“They struck me squarely in the stomach and got my head nodding straight away with the kind of bass-heavy indie post-punk that pulses along somewhere between Franz Ferdinand and The Hives, while necks jerk and feet tap involuntarily.” This was how Northern Soul described The Tapestry after seeing them play at the Rambsbottom Festival earlier this year.

A few months down the line and the four-piece band from Tameside are sharing a stage with, among others, I Am Kloot, Tim Burgess and British Sea Power at this weekend’s Whisky Sessions. Winners of the Unsigned Band Competition for Manchester’s newest music festival, years of graft and gigging is finally starting to pay off for The Tapestry.

“We’ve been up and down the country, pretty much playing everywhere,” says singer and guitarist Liam Faherty. “We had a single out in April and that got good press and we’ve been gigging relentlessly. We all have full-time jobs. I work in a shitty office in Manchester. Actually, three of us work in offices in Manchester. We get called a Manchester band but we’re proud of our weird little town outside of Manchester and we always try to represent it.”

In point of fact, The Tapestry are based in Stalybridge (pronounced stay-lee-bridge), some eight miles east of Manchester and nestled at the foot of the Pennine Way. Some years ago, Faherty was in an earlier incarnation of the band with The Tapestry’s guitarist, later drafting in the two remaining members. And, in case you’re wondering, the choice of band name has nothing to do with Carole King’s seminal album or Tameside’s historic cotton industry.

“One of our first tunes was called The Tapestry and it was about the Bayeux Tapestry,” explains 30-year-old Faherty. “Then we booked our first gig and needed a name quick.”

The Tapestry by Chris PayneCurrently unsigned, The Tapestry have been making waves in the North West music scene, including air play on BBC Introducing in Manchester and a loyal following at venues such as The Castle (a legendary John Peel interview with Ian Curtis took place here) and Gullivers in the Northern Quarter. But playing at the Ramsbottom Festival has been one of their best experiences.

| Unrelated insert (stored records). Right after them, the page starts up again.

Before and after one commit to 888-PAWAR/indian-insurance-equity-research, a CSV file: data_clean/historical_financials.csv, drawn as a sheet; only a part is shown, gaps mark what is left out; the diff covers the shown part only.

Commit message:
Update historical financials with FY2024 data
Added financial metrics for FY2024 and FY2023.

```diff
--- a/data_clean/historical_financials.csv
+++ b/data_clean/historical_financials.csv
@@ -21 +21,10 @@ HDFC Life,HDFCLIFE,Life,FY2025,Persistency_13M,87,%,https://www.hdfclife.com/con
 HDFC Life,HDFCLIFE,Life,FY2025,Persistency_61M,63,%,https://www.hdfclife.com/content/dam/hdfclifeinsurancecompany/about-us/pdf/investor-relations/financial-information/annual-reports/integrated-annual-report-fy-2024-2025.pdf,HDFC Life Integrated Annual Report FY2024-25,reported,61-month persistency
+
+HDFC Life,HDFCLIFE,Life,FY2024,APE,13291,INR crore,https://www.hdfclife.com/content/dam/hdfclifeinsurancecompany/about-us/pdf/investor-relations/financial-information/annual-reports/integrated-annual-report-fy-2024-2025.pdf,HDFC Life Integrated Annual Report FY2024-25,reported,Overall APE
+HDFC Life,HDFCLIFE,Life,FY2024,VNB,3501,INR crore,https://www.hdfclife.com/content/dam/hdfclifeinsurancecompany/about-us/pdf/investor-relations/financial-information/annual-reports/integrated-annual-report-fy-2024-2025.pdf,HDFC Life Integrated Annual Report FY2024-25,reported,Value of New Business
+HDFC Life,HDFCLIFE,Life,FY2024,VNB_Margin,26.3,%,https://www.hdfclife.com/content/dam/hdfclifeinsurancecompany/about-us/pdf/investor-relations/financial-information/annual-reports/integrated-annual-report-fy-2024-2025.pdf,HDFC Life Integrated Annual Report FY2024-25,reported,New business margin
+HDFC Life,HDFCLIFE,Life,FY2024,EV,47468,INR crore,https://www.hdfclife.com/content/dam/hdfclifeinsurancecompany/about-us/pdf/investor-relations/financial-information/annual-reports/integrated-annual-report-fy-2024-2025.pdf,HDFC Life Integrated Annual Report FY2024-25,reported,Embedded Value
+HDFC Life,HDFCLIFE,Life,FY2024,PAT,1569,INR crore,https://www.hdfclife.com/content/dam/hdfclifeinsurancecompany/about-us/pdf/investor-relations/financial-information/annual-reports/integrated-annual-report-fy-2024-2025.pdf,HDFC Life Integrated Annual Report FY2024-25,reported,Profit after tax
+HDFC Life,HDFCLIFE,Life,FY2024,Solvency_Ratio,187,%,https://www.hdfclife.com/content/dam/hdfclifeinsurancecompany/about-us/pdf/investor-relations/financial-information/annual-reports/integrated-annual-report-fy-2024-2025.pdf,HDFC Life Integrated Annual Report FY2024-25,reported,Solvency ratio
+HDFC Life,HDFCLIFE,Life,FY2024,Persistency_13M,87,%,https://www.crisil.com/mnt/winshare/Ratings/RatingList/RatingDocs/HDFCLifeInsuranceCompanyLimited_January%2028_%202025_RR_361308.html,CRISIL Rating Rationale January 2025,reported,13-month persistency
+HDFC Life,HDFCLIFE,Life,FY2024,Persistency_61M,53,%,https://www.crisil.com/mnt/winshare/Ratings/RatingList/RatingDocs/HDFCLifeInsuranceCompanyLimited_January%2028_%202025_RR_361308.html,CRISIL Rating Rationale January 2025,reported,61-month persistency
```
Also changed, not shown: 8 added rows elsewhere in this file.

“This year was our second time in a row at the Ramsbottom Festival. It was one of our favourites of the Summer. We also played the Isle of Wight Festival and Kendal Calling and they were both top, but Rammie was great. At the Rammie Festival, there are people who are more willing to check out unsigned bands. It was a top crowd, and it gave us a chance to play the main stage. And our guitarist brought both his kids along.”

He adds: “We’ve been playing as many gigs as we can muster what with working full-time, and we’ve been going for about three years. We toured with The Courteeners which was brilliant. We were playing big stages and The Courteeners were ace. It was soul-destroying coming back to work”.

The Tapestry write all their own songs (check them out on YouTube) and are self-financing. “The goal is to get a manager and a record deal.”

Despite doing everything on their own, they’ve recorded a number of singles and are embarking on a nationwide tour early next year (I’ve had a sneak preview of next single Infatuation and it’s awesome). Do check them out when tour dates are released next month (including a night at Manchester’s Band on the Wall). If you’re anything like Drew Savage, a member of the Northern Soul team who reviewed their gig at the Ramsbottom Festival, you’ll discover “one of the musically tightest yet most inventive bands” you’ve come across for ages.

By Helen Nugent

Photos by Chris Payne